"In modern conflict, information has become as important as lethal action in determining the outcome of operations."

FM 3-0, Operations, Feb 2008

It's all about information

The newly published FM 30, Operations, describes combat power as"... the total means of destructive, constructive, and information capabilities that a military unit/formation can apply at a given time." The manual notes that the warfighting functions comprising combat power--movement and maneuver, intelligence, fires, sustainment, command and control, and protection--are "multiplied by leadership and complemented by information." The graphic in the manual, shown below, reinforces the fact that information is essential to the successful execution of all warfighting functions, giving commanders the ability to understand, visualize, describe, and direct warfighting activities, and make informed decisions that effectively apply combat power.

[FIGURE 1 OMITTED]

To generate combat power, commanders of expeditionary Army units must have access to global information resources and the ability to quickly and securely exchange large amounts of information with modular forces located around the world. This capability must be available through all phases of an operation to enable planning and coordination with assigned forces that may be widely dispersed, to facilitate distributed training and rehearsal, and to enhance common operational awareness. The capability must extend across the full expanse of the enterprise, from the deployed force to the generating force, so commanders have access to information resources beyond the limits of their immediate area of operation. Properly configured, such a capability can give expeditionary forces the ability to deploy rapidly, immediately enter the fight, dynamically change task organization, and maintain command and control as forces maneuver and command posts relocate. Creating that capability--making information "expeditionary"--is the challenge addressed in the Signal Center's Network Service Center concept.
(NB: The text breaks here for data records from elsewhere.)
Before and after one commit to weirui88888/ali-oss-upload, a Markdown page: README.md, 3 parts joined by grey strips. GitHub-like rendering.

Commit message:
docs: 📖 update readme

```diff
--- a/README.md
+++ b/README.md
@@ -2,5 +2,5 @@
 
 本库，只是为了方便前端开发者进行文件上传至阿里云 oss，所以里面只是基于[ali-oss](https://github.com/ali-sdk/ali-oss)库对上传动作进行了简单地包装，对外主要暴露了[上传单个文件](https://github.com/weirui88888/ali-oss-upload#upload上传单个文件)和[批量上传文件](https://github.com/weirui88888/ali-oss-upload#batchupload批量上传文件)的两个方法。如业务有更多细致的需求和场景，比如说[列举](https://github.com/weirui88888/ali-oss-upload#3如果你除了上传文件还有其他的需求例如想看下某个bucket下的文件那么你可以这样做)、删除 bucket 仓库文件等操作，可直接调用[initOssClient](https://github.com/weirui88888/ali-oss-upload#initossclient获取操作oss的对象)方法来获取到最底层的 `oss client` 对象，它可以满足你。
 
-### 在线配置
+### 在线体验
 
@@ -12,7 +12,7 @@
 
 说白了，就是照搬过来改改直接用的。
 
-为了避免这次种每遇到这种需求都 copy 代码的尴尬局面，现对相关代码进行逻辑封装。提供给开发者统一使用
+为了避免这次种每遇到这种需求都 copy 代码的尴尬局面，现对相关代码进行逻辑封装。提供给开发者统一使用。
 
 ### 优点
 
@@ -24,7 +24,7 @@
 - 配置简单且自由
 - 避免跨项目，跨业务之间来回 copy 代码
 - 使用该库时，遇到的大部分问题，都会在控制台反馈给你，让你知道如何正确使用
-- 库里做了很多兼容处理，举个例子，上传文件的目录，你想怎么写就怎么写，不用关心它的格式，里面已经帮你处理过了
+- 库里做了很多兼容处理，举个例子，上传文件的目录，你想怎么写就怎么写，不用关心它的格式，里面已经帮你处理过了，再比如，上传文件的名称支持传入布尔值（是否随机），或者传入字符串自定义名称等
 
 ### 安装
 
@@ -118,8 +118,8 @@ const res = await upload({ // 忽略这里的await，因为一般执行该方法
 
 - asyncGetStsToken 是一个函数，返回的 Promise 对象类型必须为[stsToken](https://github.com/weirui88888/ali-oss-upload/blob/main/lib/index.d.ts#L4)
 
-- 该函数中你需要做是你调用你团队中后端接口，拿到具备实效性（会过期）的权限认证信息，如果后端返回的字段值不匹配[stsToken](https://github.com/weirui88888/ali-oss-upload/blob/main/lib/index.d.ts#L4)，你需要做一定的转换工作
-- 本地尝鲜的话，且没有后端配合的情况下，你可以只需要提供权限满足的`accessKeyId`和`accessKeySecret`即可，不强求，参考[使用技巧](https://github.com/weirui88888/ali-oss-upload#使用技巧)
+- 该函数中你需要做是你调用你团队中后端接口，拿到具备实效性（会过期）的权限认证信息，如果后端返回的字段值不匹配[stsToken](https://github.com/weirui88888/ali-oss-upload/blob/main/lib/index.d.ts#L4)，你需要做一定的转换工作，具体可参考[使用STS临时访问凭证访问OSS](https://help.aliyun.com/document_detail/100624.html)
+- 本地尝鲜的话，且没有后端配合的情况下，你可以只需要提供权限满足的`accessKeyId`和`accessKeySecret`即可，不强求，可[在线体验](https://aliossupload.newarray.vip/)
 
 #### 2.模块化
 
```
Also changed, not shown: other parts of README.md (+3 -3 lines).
What a Network Service Center is ... and isn't

Although it sounds like a place, a Network Service Center is really a combination of capabilities that connect warfighters to an array of network services. The basic capabilities--transport, information services, and network operations--can be found at almost every echelon of the Army and in many forms; however, the Network Service Center concept focuses on capabilities that connect warfighters to global network services at the regional level.
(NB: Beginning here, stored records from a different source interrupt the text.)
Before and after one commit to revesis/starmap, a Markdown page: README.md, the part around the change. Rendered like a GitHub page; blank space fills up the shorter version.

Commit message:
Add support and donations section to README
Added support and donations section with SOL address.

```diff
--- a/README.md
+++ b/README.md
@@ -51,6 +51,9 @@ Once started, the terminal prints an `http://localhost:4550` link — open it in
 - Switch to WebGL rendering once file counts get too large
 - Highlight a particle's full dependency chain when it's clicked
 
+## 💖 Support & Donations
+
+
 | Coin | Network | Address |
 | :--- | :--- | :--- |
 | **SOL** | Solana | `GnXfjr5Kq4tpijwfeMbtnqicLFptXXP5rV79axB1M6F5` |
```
Regional NSCs merge the capabilities of regional hub nodes, area processing centers, and theater network operations and security centers to integrate and precondition theater network services. RHNs are satellite earth terminals that have the capacity of three tactical hub nodes. RHNs collocate with Defense Information Systems Network gateway sites to provide the expeditionary force points of entry into the global network. APCs, commonly located with Defense Enterprise Computing Centers, provide information services and can host battle command and other applications to support the deployed force. TNOSCs serve as the NSCs' management component, coordinating and synchronizing the provisioning of network resources, protecting the network, and staging information to meet the needs of the operational commander.

Strategically positioned around the world, regional NSC's will establish an "always on" backbone network that will allow expeditionary warfighters to quickly transition from garrison to combat operations. See Figure 2.

Connecting the deployed force

In operation, NSCs will enable units to deploy rapidly without having to pre-position an organic hub node. Network services will be available as soon as units establish a link to an RHN. APCs will provide fixed platforms in sanctuary locations at which user servers and applications can be hosted. This arrangement will allow the pre-positioning of battle command and common user services to give warfighters immediate access to needed services. When available, servers at these facilities can be preloaded with battle command applications, standard operating systems, patches, and security configurations required by operational units.

[FIGURE 2 OMITTED]

Units arriving in theater will be able to obtain network services without employing an organic hub node. RHNs and APCs will support continuity of operation during those times when a supported unit's organic hub node is not operational. Using NSC capabilities, units will be able to gain access quickly to network services as they maneuver and relocate command posts. NSC facilities will also serve as a vital backup capability in the event a unit's organic hub node fails. In cases where operational requirements exceed the capacity of a unit's organic hub node, an RHN hub node can accommodate the overflow.

As the network is extended, TNOSCs will oversee technical management of the network, coordinate the provisioning of services, and provide the governance security oversight required to give the warfighter a high level of service availability.

Bringing the concept to reality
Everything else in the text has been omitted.